> [Records supplied]:
■ ■ ■ ■ ■ ■ ■
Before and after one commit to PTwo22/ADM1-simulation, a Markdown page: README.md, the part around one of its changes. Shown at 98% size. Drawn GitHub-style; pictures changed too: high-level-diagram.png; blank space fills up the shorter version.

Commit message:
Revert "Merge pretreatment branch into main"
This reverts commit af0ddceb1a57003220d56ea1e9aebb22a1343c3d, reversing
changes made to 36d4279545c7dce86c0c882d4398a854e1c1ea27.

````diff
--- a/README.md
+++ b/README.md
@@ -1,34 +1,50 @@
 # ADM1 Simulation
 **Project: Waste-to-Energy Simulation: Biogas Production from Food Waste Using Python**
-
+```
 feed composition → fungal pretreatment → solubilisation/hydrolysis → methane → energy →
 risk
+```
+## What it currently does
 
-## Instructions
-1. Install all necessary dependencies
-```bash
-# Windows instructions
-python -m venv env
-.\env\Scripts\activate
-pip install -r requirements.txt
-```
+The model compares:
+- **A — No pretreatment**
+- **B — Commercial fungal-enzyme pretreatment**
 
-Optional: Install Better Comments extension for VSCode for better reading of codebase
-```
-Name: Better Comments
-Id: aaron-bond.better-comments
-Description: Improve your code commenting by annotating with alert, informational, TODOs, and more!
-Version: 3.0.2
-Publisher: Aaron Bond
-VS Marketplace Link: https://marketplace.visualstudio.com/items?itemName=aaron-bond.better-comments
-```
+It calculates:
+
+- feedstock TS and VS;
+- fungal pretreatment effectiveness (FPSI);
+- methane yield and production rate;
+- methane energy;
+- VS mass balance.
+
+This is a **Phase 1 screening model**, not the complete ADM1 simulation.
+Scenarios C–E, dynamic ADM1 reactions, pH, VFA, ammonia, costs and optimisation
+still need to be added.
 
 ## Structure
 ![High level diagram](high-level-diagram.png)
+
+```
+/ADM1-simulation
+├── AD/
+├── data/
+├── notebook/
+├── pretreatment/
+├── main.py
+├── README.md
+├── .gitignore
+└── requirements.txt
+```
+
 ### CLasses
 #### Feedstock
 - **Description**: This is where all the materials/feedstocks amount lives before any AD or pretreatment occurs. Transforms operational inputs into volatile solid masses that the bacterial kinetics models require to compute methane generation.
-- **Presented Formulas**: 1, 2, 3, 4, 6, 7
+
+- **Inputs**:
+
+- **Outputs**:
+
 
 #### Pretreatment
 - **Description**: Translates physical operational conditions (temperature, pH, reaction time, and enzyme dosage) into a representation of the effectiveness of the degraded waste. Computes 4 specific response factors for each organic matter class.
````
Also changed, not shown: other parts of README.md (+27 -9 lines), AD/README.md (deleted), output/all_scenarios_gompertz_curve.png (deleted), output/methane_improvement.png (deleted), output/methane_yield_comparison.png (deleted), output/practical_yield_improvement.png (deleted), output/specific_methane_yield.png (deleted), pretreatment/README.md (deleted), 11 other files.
■ ■ ■ ■ ■ ■ ■
> [Task description]: Return every entry exactly as given.

> [Finished exercise]:
Before and after one commit to PTwo22/ADM1-simulation, a Markdown page: README.md, the part around one of its changes. Shown at 98% size. Drawn GitHub-style; pictures changed too: high-level-diagram.png; blank space fills up the shorter version.

Commit message:
Revert "Merge pretreatment branch into main"
This reverts commit af0ddceb1a57003220d56ea1e9aebb22a1343c3d, reversing
changes made to 36d4279545c7dce86c0c882d4398a854e1c1ea27.

````diff
--- a/README.md
+++ b/README.md
@@ -1,34 +1,50 @@
 # ADM1 Simulation
 **Project: Waste-to-Energy Simulation: Biogas Production from Food Waste Using Python**
-
+```
 feed composition → fungal pretreatment → solubilisation/hydrolysis → methane → energy →
 risk
+```
+## What it currently does
 
-## Instructions
-1. Install all necessary dependencies
-```bash
-# Windows instructions
-python -m venv env
-.\env\Scripts\activate
-pip install -r requirements.txt
-```
+The model compares:
+- **A — No pretreatment**
+- **B — Commercial fungal-enzyme pretreatment**
 
-Optional: Install Better Comments extension for VSCode for better reading of codebase
-```
-Name: Better Comments
-Id: aaron-bond.better-comments
-Description: Improve your code commenting by annotating with alert, informational, TODOs, and more!
-Version: 3.0.2
-Publisher: Aaron Bond
-VS Marketplace Link: https://marketplace.visualstudio.com/items?itemName=aaron-bond.better-comments
-```
+It calculates:
+
+- feedstock TS and VS;
+- fungal pretreatment effectiveness (FPSI);
+- methane yield and production rate;
+- methane energy;
+- VS mass balance.
+
+This is a **Phase 1 screening model**, not the complete ADM1 simulation.
+Scenarios C–E, dynamic ADM1 reactions, pH, VFA, ammonia, costs and optimisation
+still need to be added.
 
 ## Structure
 ![High level diagram](high-level-diagram.png)
+
+```
+/ADM1-simulation
+├── AD/
+├── data/
+├── notebook/
+├── pretreatment/
+├── main.py
+├── README.md
+├── .gitignore
+└── requirements.txt
+```
+
 ### CLasses
 #### Feedstock
 - **Description**: This is where all the materials/feedstocks amount lives before any AD or pretreatment occurs. Transforms operational inputs into volatile solid masses that the bacterial kinetics models require to compute methane generation.
-- **Presented Formulas**: 1, 2, 3, 4, 6, 7
+
+- **Inputs**:
+
+- **Outputs**:
+
 
 #### Pretreatment
 - **Description**: Translates physical operational conditions (temperature, pH, reaction time, and enzyme dosage) into a representation of the effectiveness of the degraded waste. Computes 4 specific response factors for each organic matter class.
````
Also changed, not shown: other parts of README.md (+27 -9 lines), AD/README.md (deleted), output/all_scenarios_gompertz_curve.png (deleted), output/methane_improvement.png (deleted), output/methane_yield_comparison.png (deleted), output/practical_yield_improvement.png (deleted), output/specific_methane_yield.png (deleted), pretreatment/README.md (deleted), 11 other files.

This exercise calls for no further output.